Children are being increasingly targeted online by sex offenders, figures obtained by the NSPCC suggest.
The children’s charity said a record 8,224 child sexual offences logged by police in England, Wales and Northern Ireland last year had an online element – an average of 22 a day.
The charity, which obtained the data through a freedom of information request and received responses from 40 out of 44 police forces, urged the Government to prioritise new laws that offer new levels of online safety for young people.
On Monday, NSPCC chief executive Peter Wanless criticised Facebook’s increasing use of encryption to secure messages on its platform, warning it was a “risk and a backward step” in keeping children safe online.
Speaking about the charity’s latest findings, Mr Wanless said: “Behind each offence is a child suffering at the hands of sex offenders and, worryingly, we know these figures are the tip of the iceberg.
“Far too many children are drowning in a sea of online threats so it’s now time for the next prime minister, whoever he may be, to cast out the life jacket.
“He must hold his nerve and introduce an independent regulator to protect children from the risks of abuse and harmful content.”
According to the figures, 13 was the most common age of victims where ages were recorded, while 185 offences were committed against children aged 10 and under, the NSPCC said.
The figures have been published on the day Home Secretary Sajid Javid is announcing a new cross-Government strategy to help eradicate child sexual abuse.
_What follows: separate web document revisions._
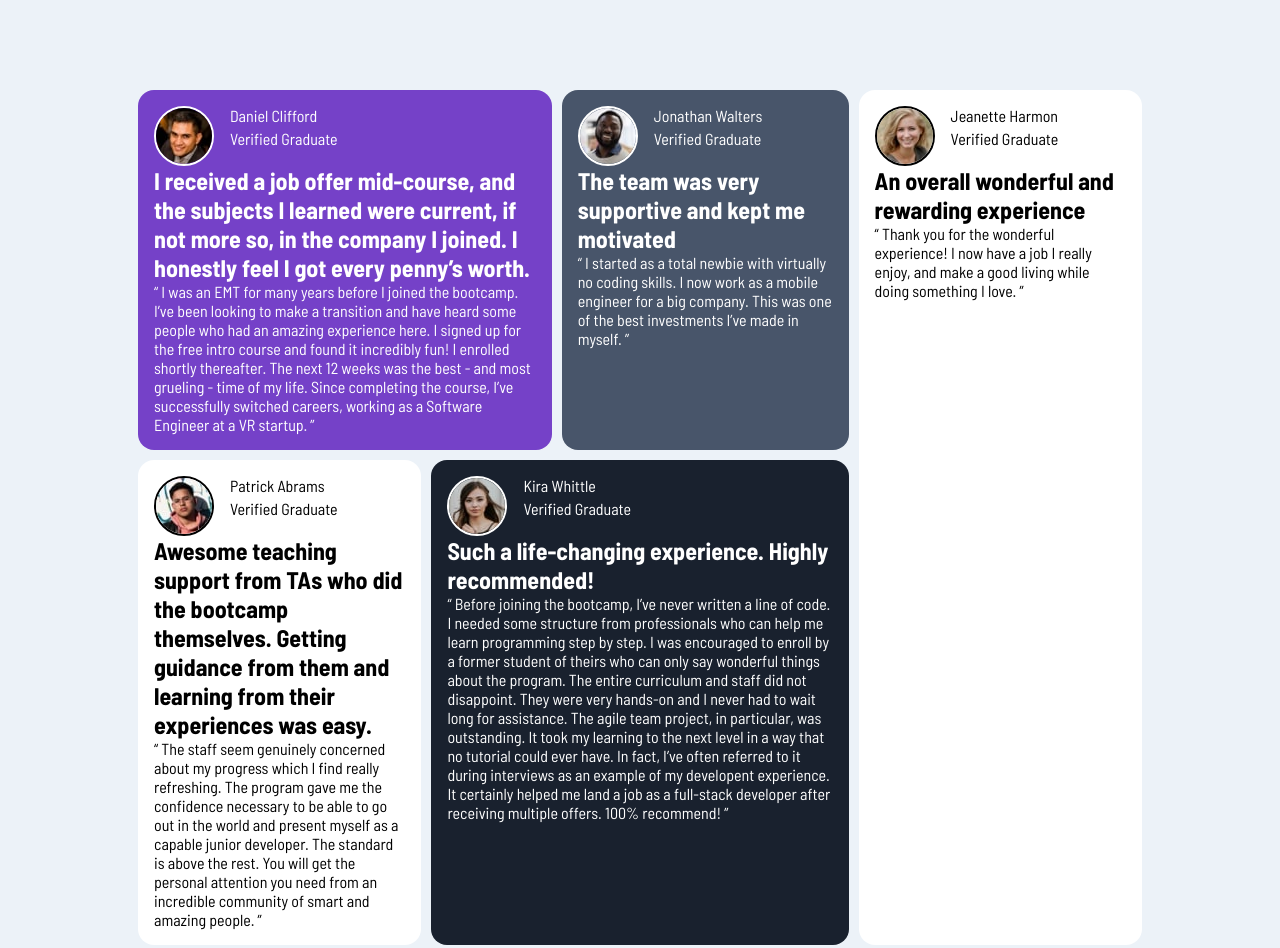
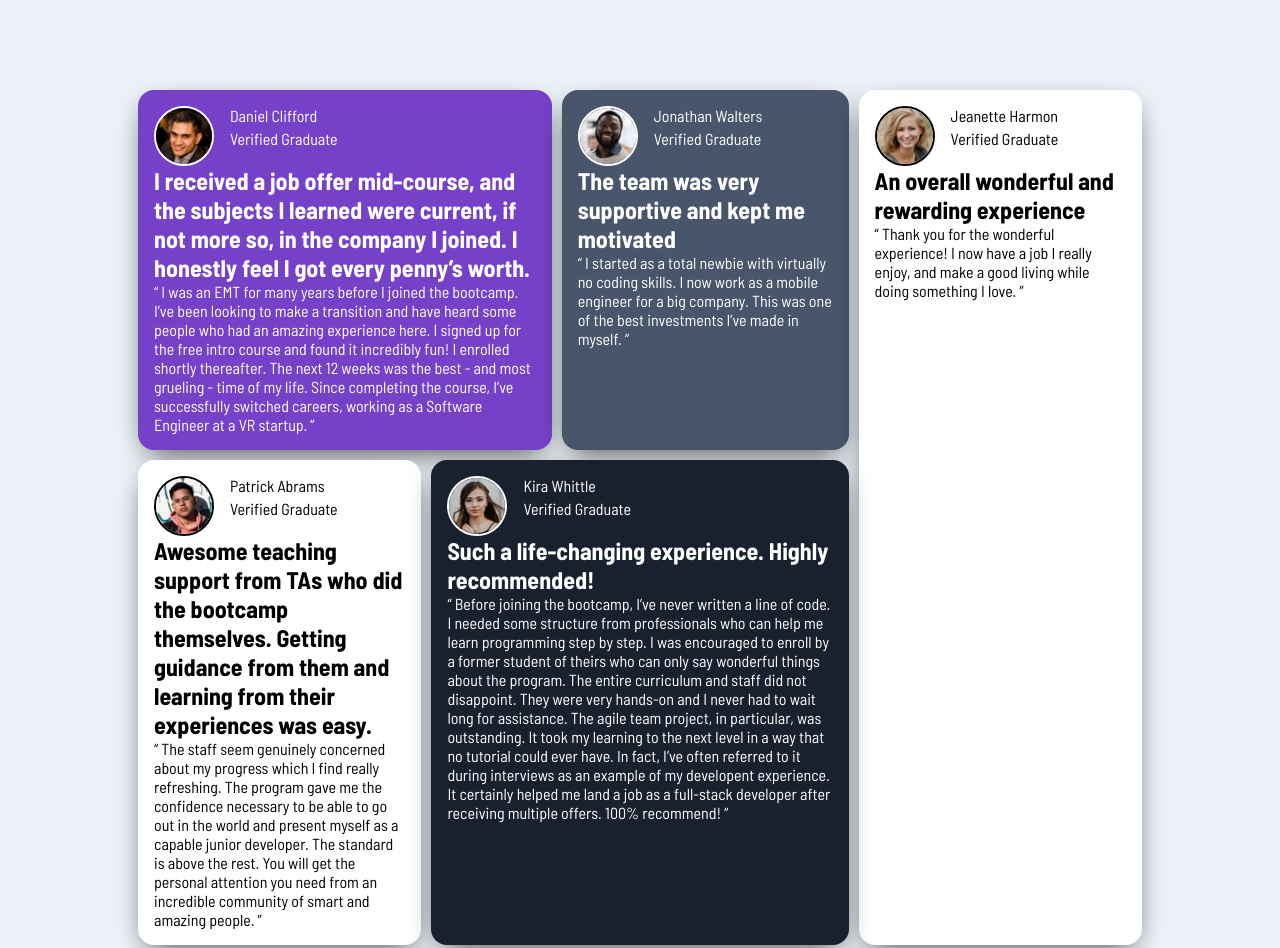
Before and after one commit to Effel0399/testimonials-grid-section-main, a plain HTML site: page index.html in a window 1280 px wide. Shown: the top 948 px of the page. Drawn offline with Linux system fonts and the light colour scheme.

Commit message:
added box shadow to card

```diff
--- a/style.css
+++ b/style.css
@@ -48,6 +48,7 @@ body {
 .grid-card {
     padding: 1rem;
     border-radius: 1rem;
+    box-shadow: 0px 10px 30px -10px rgba(0, 0, 0, 0.8);
 }
 
 .item-1 {
```
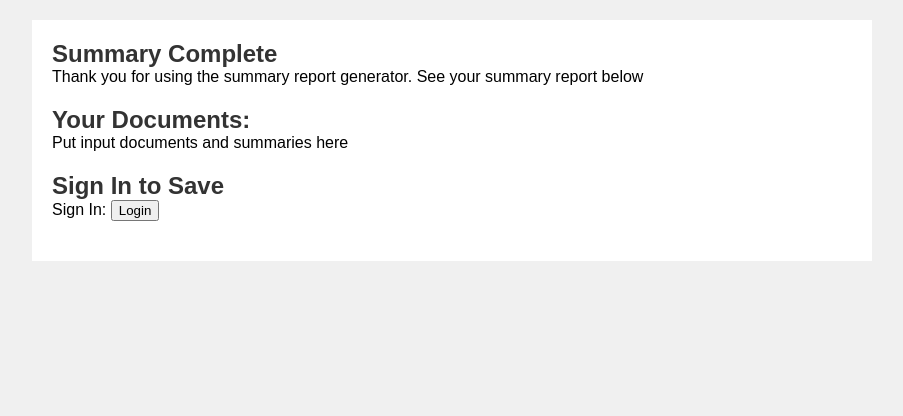
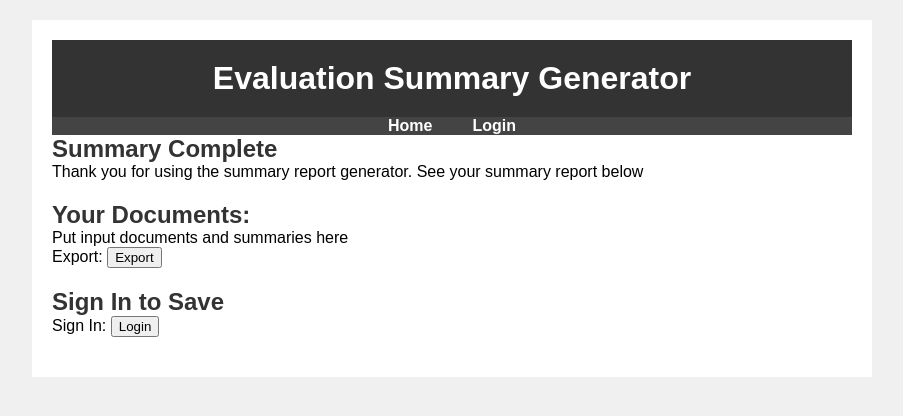
Before and after one commit to madisonhk/SeniorProject, a Flask app: template templates/output.html in a window 1280 px wide. Shown: the top 416 px of the page, without its empty margins (188-1091 px from the left). Run offline with Flask 3, Linux system fonts and the light colour scheme; the template is opened without the code that fills it, so the values that code supplies are empty.

Commit message:
Added header and export functionality

```diff
--- a/templates/output.html
+++ b/templates/output.html
@@ -8,6 +8,15 @@
 </head>
 
 <main>
+    <header>
+        <h1>Evaluation Summary Generator</h1>
+    </header>
+    <nav>
+        <ul>
+            <li><a href="#">Home</a></li>
+            <li><a href="login.html">Login</a></li>
+        </ul>
+    </nav>
     <section>
         <h2>Summary Complete</h2>
         <pstyle="text-indent": 25px;>
@@ -20,6 +29,34 @@
         <p>
             Put input documents and summaries here
         </p>
+        <ul>
+            <form action="downloadFile()" method="post" enctype="multipart/form-data">
+                <label for="file">Export:</label>
+                <input type="submit" value="Export">
+                <br>
+            </form>
+            <script>
+                function downloadFile() {
+                    // Specify the file URL
+                    var fileUrl = 'path/to/your/file.txt';
+
+                    // Create a download link
+                    var a = document.createElement('a');
+                    a.href = fileUrl;
+
+                    // Extract the filename from the URL or provide a custom filename
+                    var filename = fileUrl.substring(fileUrl.lastIndexOf('/') + 1);
+                    a.download = filename;
+
+                    // Append the link to the body and trigger a click event
+                    document.body.appendChild(a);
+                    a.click();
+
+                    // Remove the link from the body
+                    document.body.removeChild(a);
+                }
+            </script>
+        </ul>
     </section>
     <section>
         <h2>Sign In to Save</h2>
```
Speaking at the NSPCC’s How Safe are our Children? conference in London, Mr Javid will encourage the Government and law enforcement to take an integrated approach to tackling abuse, recognising how online and offline abuse overlap.
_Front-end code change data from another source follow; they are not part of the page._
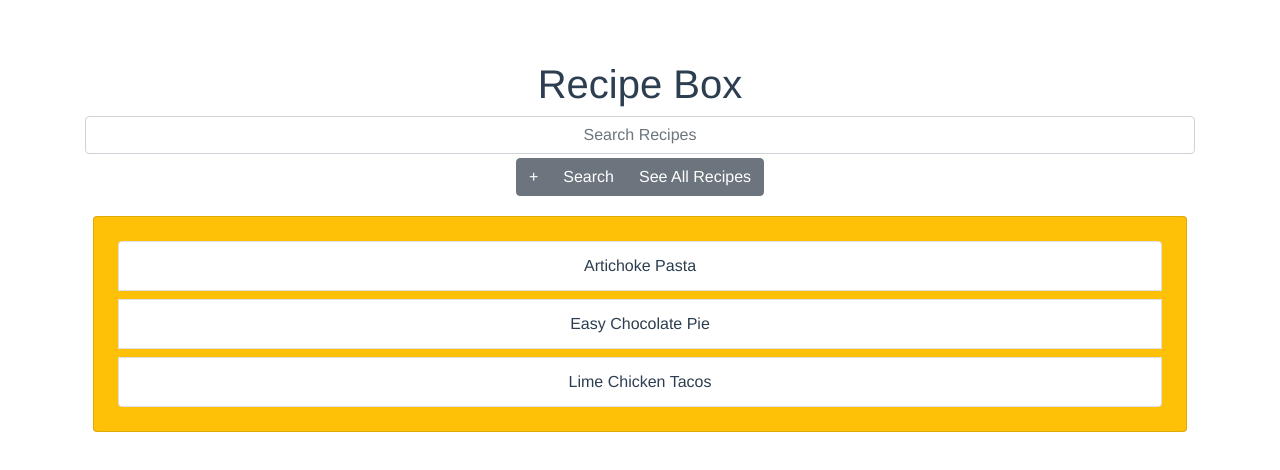
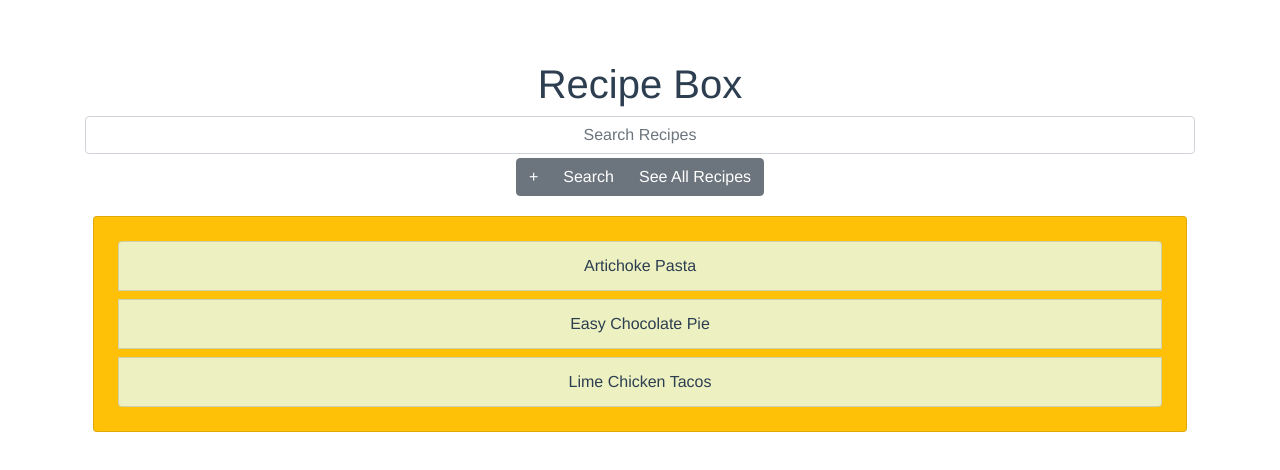
Before and after one commit to annahisenberg/vue-recipe-box, a Vue app: page / in a window 1280 px wide. Shown: the top 470 px of the page. Built offline with nearby package versions, Linux system fonts and the light colour scheme.

Commit message:
change some colors

```diff
--- a/src/components/RecipeList.vue
+++ b/src/components/RecipeList.vue
@@ -51,5 +51,11 @@ export default {
 <style scoped>
 .li {
   cursor: pointer;
+  background: #edf0c0;
+}
+
+.active {
+  background: #d6a204 !important;
+  border: #d6a204 !important;
 }
 </style>
```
“The Government must build on our existing work to stop all forms of child sexual abuse and support all victims and survivors,” Mr Javid is expected to say.
“So I’m pleased to announce that later this year we will publish a national strategy covering our comprehensive response to all forms of child sexual abuse.”
In April, the Government published its white paper on online harms, which threatens tech giants with large fines and criminal liability for bosses of firms that do not comply with a new duty of care, overseen by an independent regulator.
The white paper, published jointly by the Department for Digital, Culture, Media and Sport (DCMS) and the Home Office, proposes strict new rules that require firms to take responsibility for users and their safety, as well as the content on their services.